-- RECORDED INFORMATION follows --
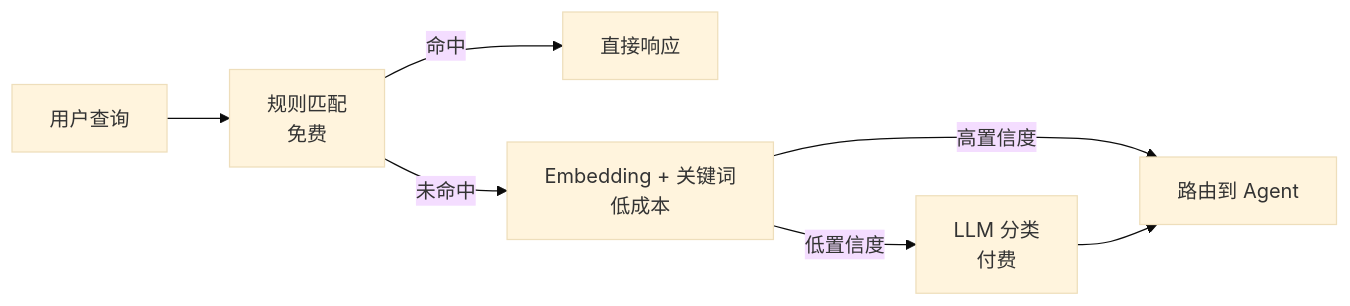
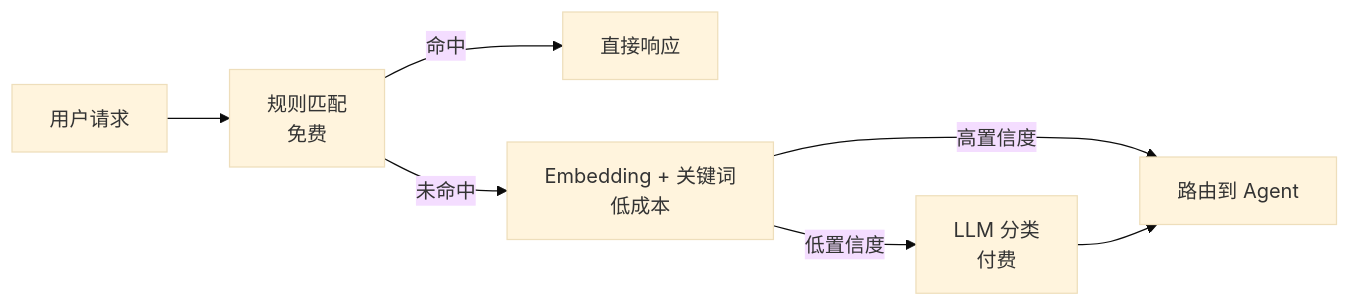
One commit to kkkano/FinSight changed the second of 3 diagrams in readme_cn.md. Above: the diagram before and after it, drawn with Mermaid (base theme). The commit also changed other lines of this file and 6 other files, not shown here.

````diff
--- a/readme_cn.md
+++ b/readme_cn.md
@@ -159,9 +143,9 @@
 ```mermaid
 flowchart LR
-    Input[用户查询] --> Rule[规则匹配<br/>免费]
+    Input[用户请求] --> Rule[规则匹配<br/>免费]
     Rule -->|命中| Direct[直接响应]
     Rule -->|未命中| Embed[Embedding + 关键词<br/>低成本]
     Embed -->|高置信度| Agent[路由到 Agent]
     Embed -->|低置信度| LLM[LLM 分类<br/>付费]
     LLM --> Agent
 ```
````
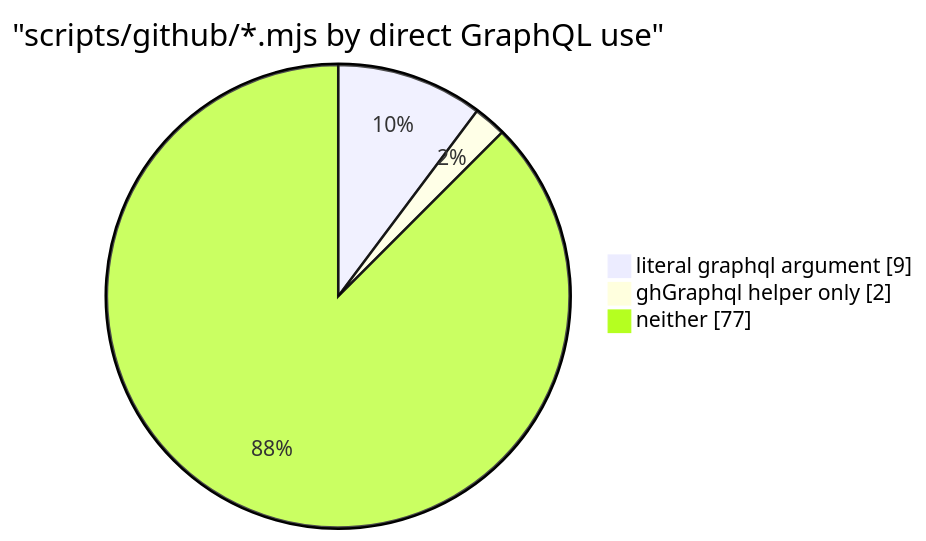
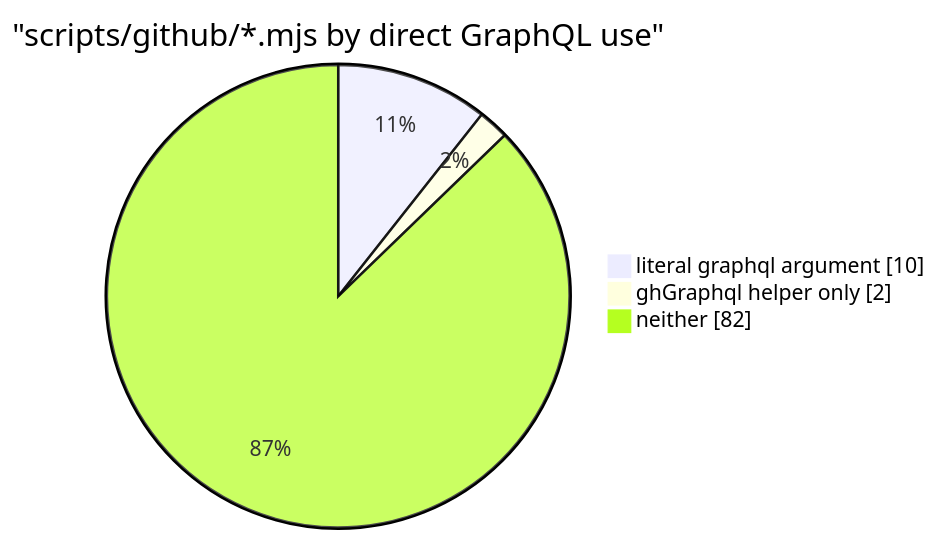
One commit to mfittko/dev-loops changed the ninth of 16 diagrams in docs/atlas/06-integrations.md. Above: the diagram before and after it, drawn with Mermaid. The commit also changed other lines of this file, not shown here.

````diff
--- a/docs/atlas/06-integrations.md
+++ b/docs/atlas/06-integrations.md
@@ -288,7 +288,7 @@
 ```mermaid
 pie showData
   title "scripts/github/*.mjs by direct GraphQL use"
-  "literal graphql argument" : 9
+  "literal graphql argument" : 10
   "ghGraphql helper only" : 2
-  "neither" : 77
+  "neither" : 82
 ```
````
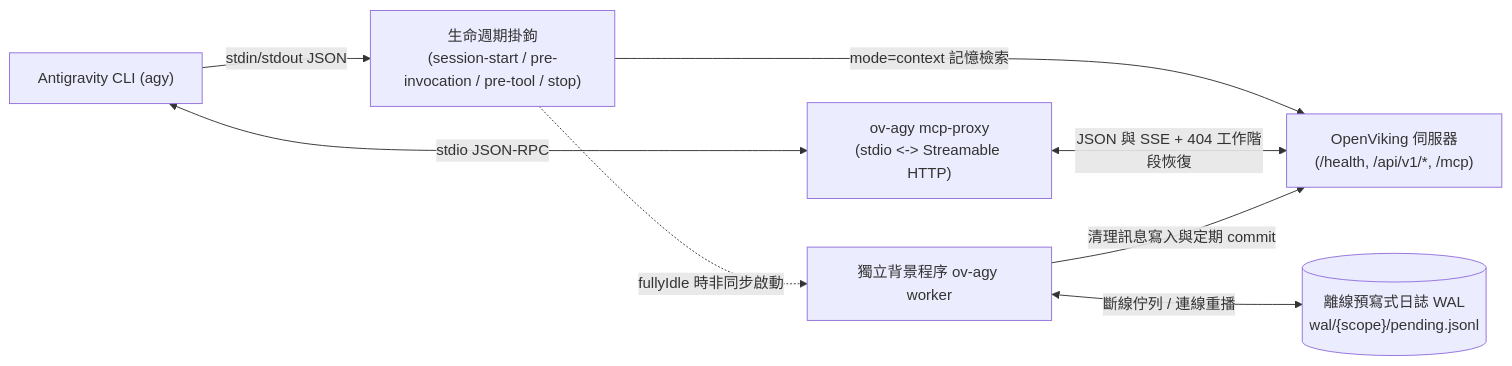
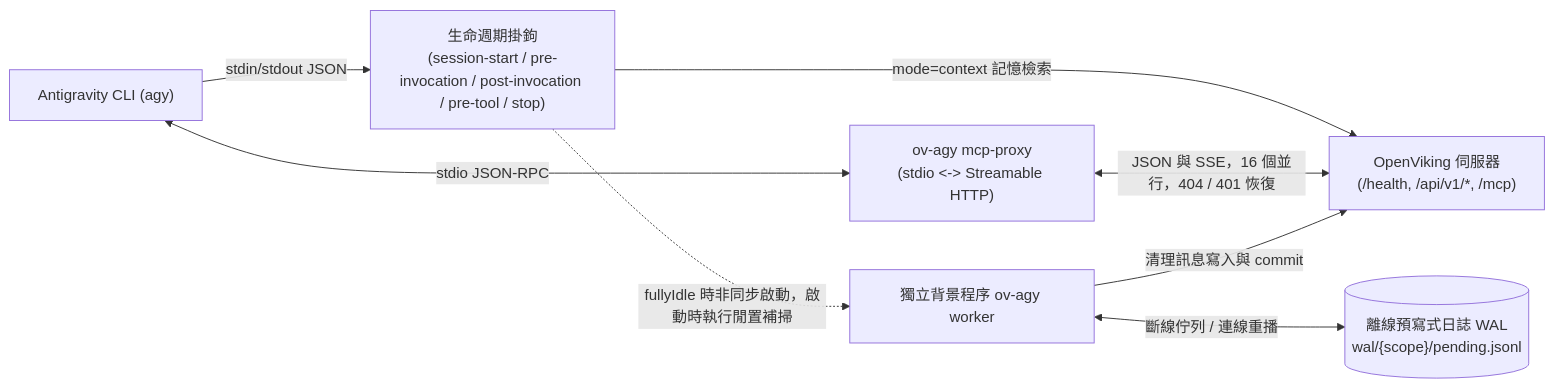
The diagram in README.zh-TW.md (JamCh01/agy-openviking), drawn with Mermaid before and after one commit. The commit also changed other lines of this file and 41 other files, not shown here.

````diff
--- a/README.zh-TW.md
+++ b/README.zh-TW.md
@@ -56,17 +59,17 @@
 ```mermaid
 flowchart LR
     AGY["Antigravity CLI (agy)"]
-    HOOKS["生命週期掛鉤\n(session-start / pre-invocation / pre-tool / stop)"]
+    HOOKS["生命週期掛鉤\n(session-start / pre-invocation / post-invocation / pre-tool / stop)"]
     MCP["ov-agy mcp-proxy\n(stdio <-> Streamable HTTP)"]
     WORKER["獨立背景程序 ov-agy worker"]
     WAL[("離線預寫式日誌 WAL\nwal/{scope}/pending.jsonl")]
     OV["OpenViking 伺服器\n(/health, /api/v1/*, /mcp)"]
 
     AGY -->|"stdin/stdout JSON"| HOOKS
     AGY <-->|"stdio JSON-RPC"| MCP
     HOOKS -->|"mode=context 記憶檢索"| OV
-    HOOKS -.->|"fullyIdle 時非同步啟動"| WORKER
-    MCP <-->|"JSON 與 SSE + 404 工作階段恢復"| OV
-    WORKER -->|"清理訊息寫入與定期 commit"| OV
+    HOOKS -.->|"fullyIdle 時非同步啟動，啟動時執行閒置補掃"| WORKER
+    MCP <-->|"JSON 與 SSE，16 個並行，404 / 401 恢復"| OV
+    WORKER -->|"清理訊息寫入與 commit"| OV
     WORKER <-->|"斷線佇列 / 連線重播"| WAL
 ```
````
-- RECORDED INFORMATION concluded --
**PROBLEM TO SOLVE**
Extract every line of the records above that contains the word "WORKER".

**RESULT OF THE TASK**
     WORKER["獨立背景程序 ov-agy worker"]
-    HOOKS -.->|"fullyIdle 時非同步啟動"| WORKER
-    WORKER -->|"清理訊息寫入與定期 commit"| OV
+    HOOKS -.->|"fullyIdle 時非同步啟動，啟動時執行閒置補掃"| WORKER
+    WORKER -->|"清理訊息寫入與 commit"| OV
     WORKER <-->|"斷線佇列 / 連線重播"| WAL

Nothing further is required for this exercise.